I get asked this often and I have many answers. Writing a book in November gives me work to edit and submit for the rest of the year. Writing daily (as Hope recommends) gives me a more professional approach to my work. NaNoWriMo encourages me to try new genres and restored the fun in my writing. I meet other writers and built a year-round network.
NaNoWriMo provides plenty of support apart from your local mentor. There’s a blog and published authors interact and inspire via #NaNoCoach. The discounts on writing tools are hand, and I enjoy my winner’s certificates and web-badges. Exclusive pep talks from bestsellers like Neil Gaiman, Diana Gabaldon, and John Green are fantastic.
First-timers worry about the deadline but shouldn’t. Even if you don’t reach 50,000 words you will definitely write more than normally that you would otherwise in November.
If you prefer to write plays, poetry or short fiction, join us anyhow. You get a cool title – NaNoRebel. If you write, you’re welcome. This November consider becoming participant 500,001.
· http://ywp.nanowrimo.org – Young Writers Programme (age 17 and under)
· http://campnanowrimo.org/about – Camp NaNo
· http://nanowrimo.org/pep-talks – Exclusive Pep Talks archive
· http://blog.nanowrimo.org/ – Blog & free cover contest
· http://nanowrimo.org/sponsor-offers – Offers for winners and participants
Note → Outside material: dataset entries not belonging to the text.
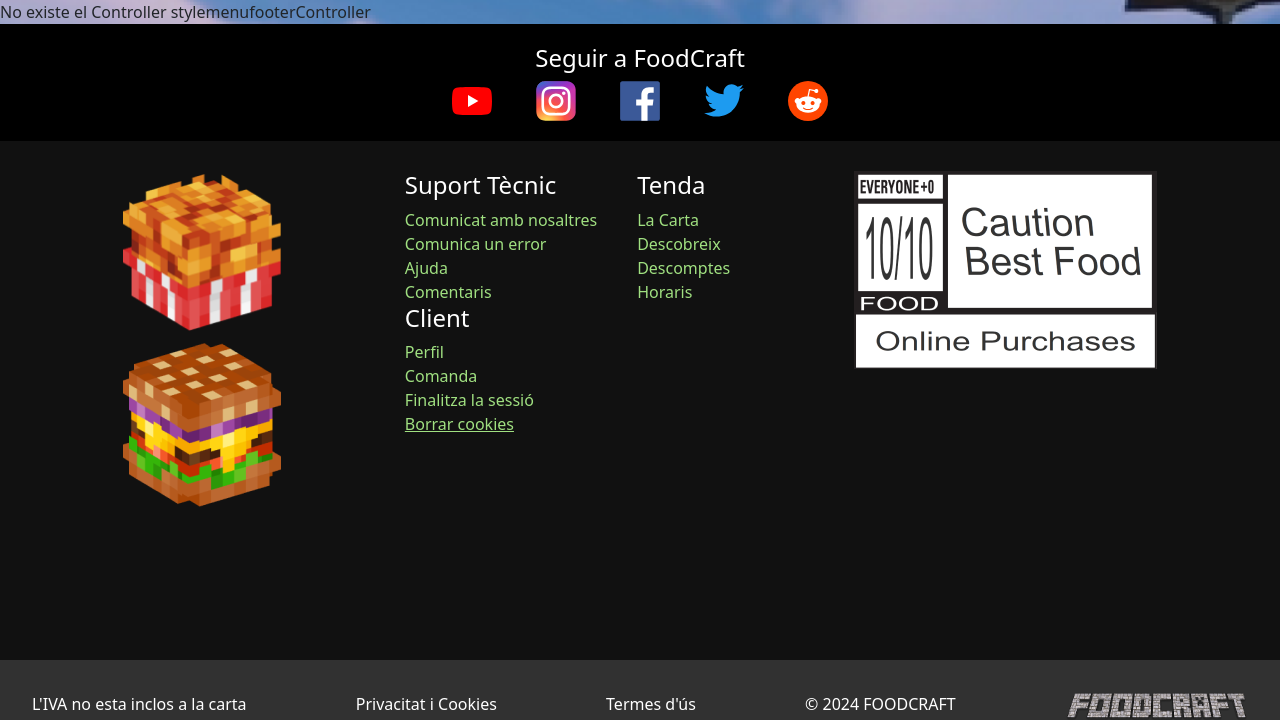
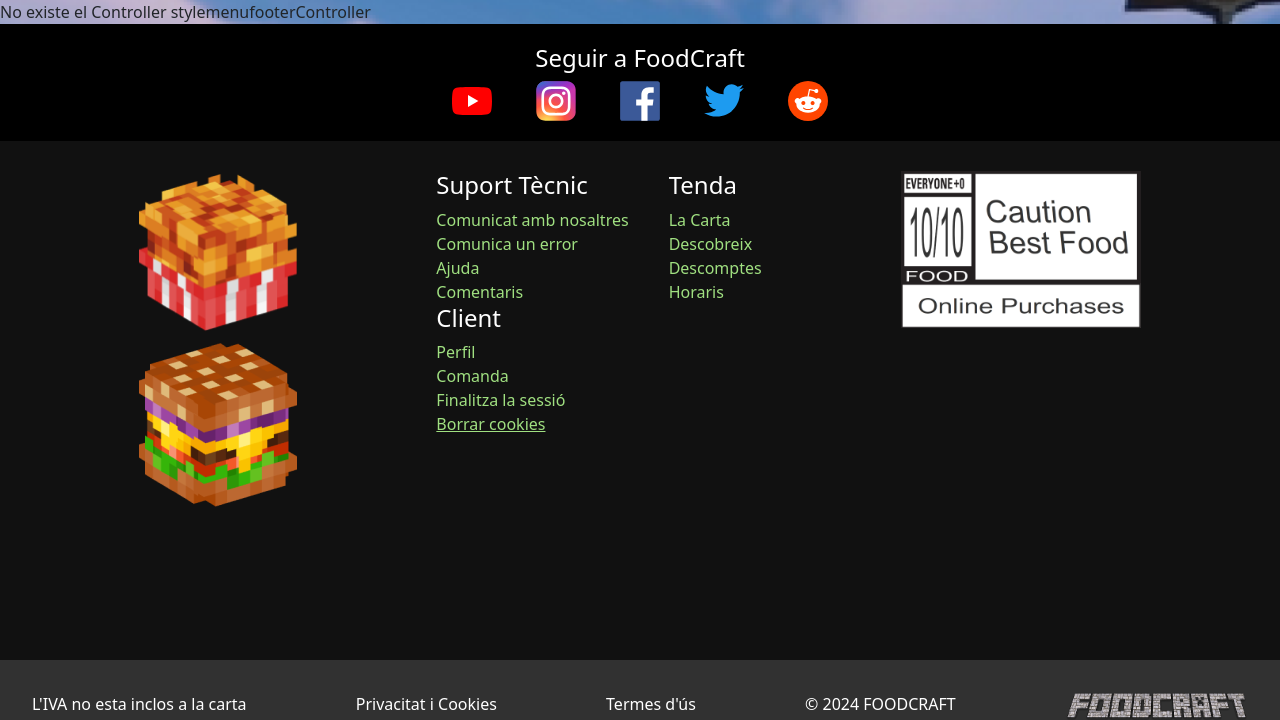
Before and after one commit to nilbalaguer/primerProyectoBalaguer, a PHP site: page /index.php?controller=stylemenufooter in a window 1280 px wide. Shown: the part 144-864 px from the top of the page. Run offline with PHP 8.4, Linux system fonts and the light colour scheme.

Commit message:
Update stylemenufooter.css

```diff
--- a/css/stylemenufooter.css
+++ b/css/stylemenufooter.css
@@ -106,8 +106,7 @@ header a {
 
 #cautionbestfoodimage {
     width: 100%;
-    max-width: 303px;
-    max-height: 198px;
+    max-width: 240px;
 }
 
 #footerlinksroot {
```
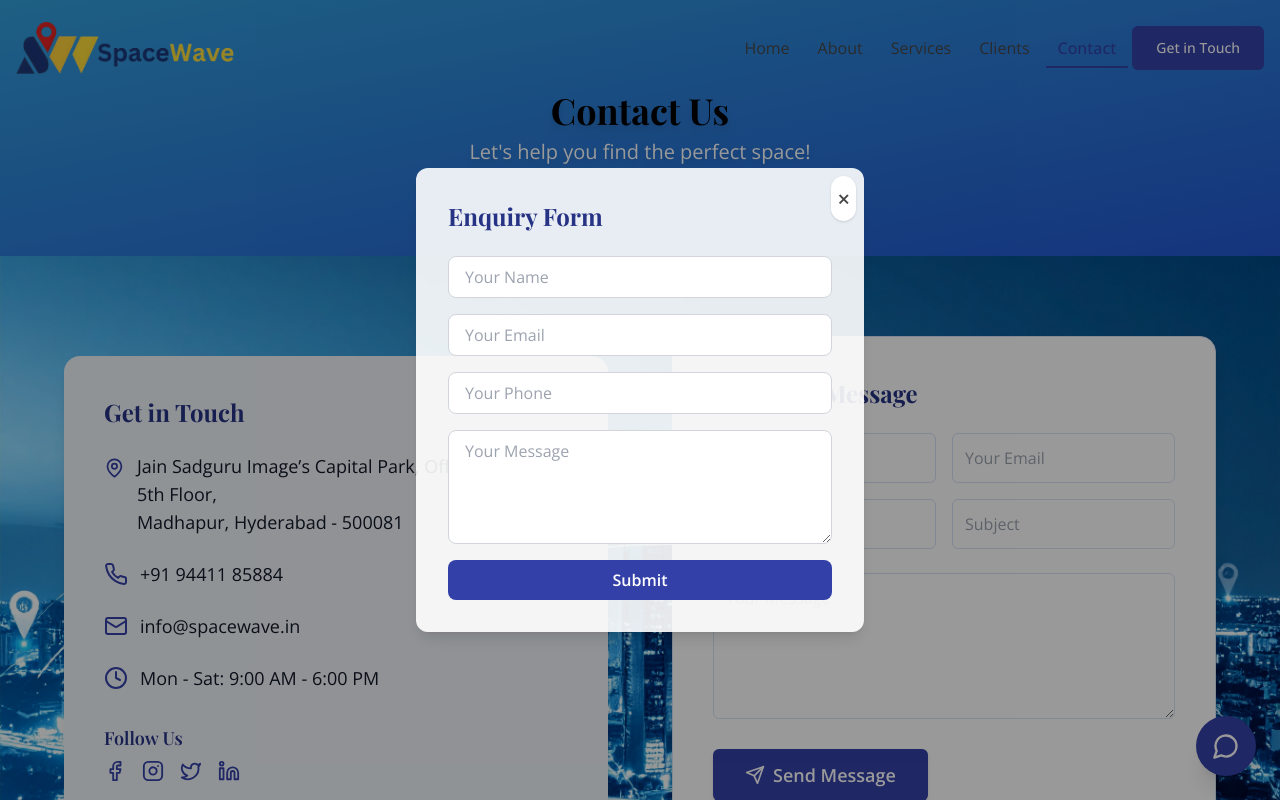
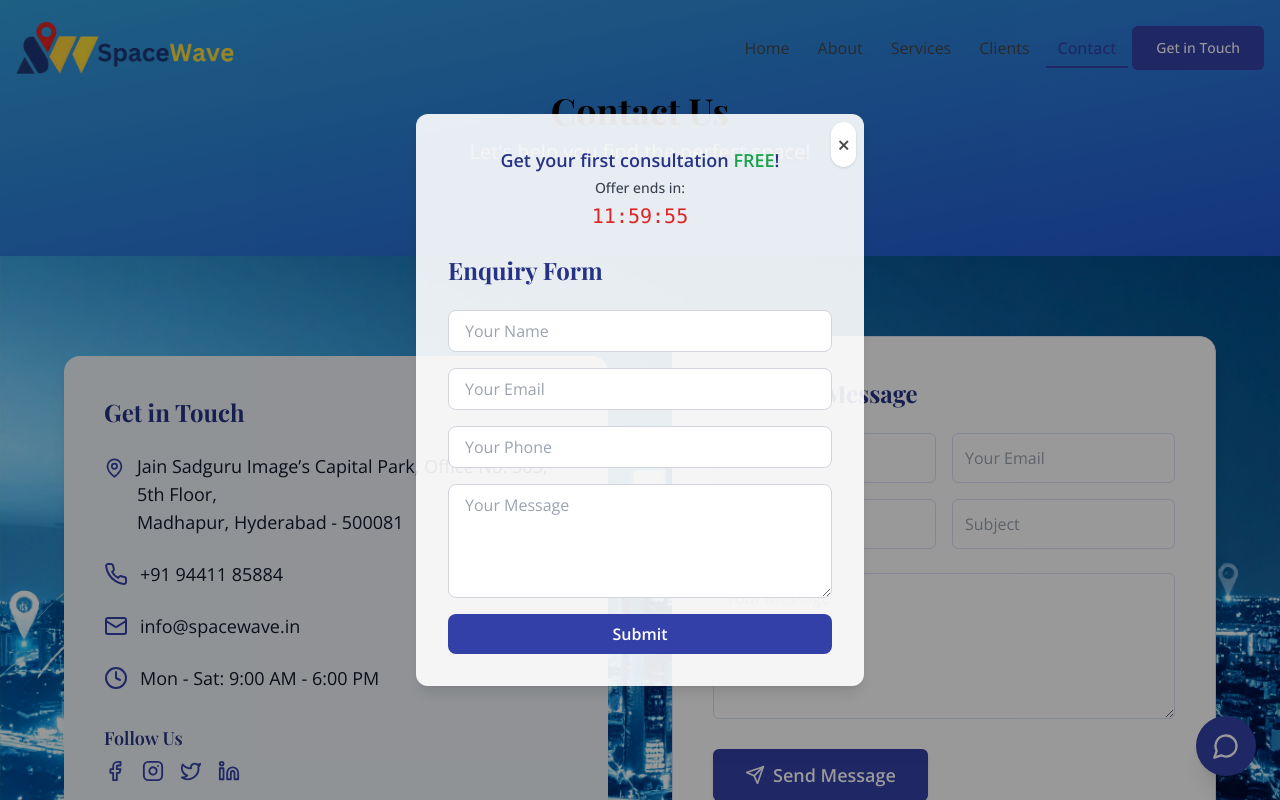
Before and after one commit to thirupathiraopadidepu/SpaceWave, a React (Vite) app: page /contact in a window 1280 px wide. Shown: the top 800 px of the page. Built offline with nearby package versions, Linux system fonts and the light colour scheme.

Commit message:
adding offer content

```diff
--- a/src/components/ui/EnquiryForm.tsx
+++ b/src/components/ui/EnquiryForm.tsx
@@ -1,5 +1,24 @@
-import { useState, useEffect } from "react";
+import { useState, useEffect, useRef } from "react";
 import emailjs from "emailjs-com";
+
+function useCountdown(hours: number) {
+  const [timeLeft, setTimeLeft] = useState(hours * 60 * 60); // in seconds
+  const intervalRef = useRef<ReturnType<typeof setInterval> | null>(null);
+
+  useEffect(() => {
+    intervalRef.current = setInterval(() => {
+      setTimeLeft((prev) => (prev > 0 ? prev - 1 : 0));
+    }, 1000);
+    return () => {
+      if (intervalRef.current) clearInterval(intervalRef.current);
+    };
+  }, []);
+
+  const hoursLeft = Math.floor(timeLeft / 3600);
+  const minutesLeft = Math.floor((timeLeft % 3600) / 60);
+  const secondsLeft = timeLeft % 60;
+  return [hoursLeft, minutesLeft, secondsLeft] as const;
+}
 
 export default function EnquiryForm() {
   const [form, setForm] = useState({
@@ -55,6 +74,8 @@ export default function EnquiryForm() {
       );
   };
 
+  const [hours, minutes, seconds] = useCountdown(12); // 12 hours countdown
+
   if (!visible) return null;
 
   if (submitted) {
@@ -95,6 +116,20 @@ export default function EnquiryForm() {
           onSubmit={handleSubmit}
           className="bg-white/90 rounded-xl shadow-lg p-8 flex flex-col gap-4 animate-fade-in"
         >
+          <div className="mb-2 text-center">
+            <div className="text-lg font-semibold text-primary-700 mb-1">
+              Get your first consultation{" "}
+              <span className="text-green-600">FREE</span>!
+            </div>
+            <div className="text-sm text-gray-700 font-medium flex flex-col items-center">
+              <span>Offer ends in:</span>
+              <span className="font-mono text-xl text-red-600 mt-1">
+                {hours.toString().padStart(2, "0")}:
+                {minutes.toString().padStart(2, "0")}:
+                {seconds.toString().padStart(2, "0")}
+              </span>
+            </div>
+          </div>
           <h3 className="text-2xl font-bold text-primary-700 mb-2">
             Enquiry Form
           </h3>
```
Bio – Grace Tierney writes in rural Ireland. Her work has appeared in her newspaper column, anthologies, online media, and glossy magazines, and her book How to Get Your Name into the Dictionary. Year 2017 will be her eleventh NaNoWriMo and her ninth as ML. Contact via @Wordfoolery on Twitter or her unusual word blog http://wordfoolery.wordpress.com/.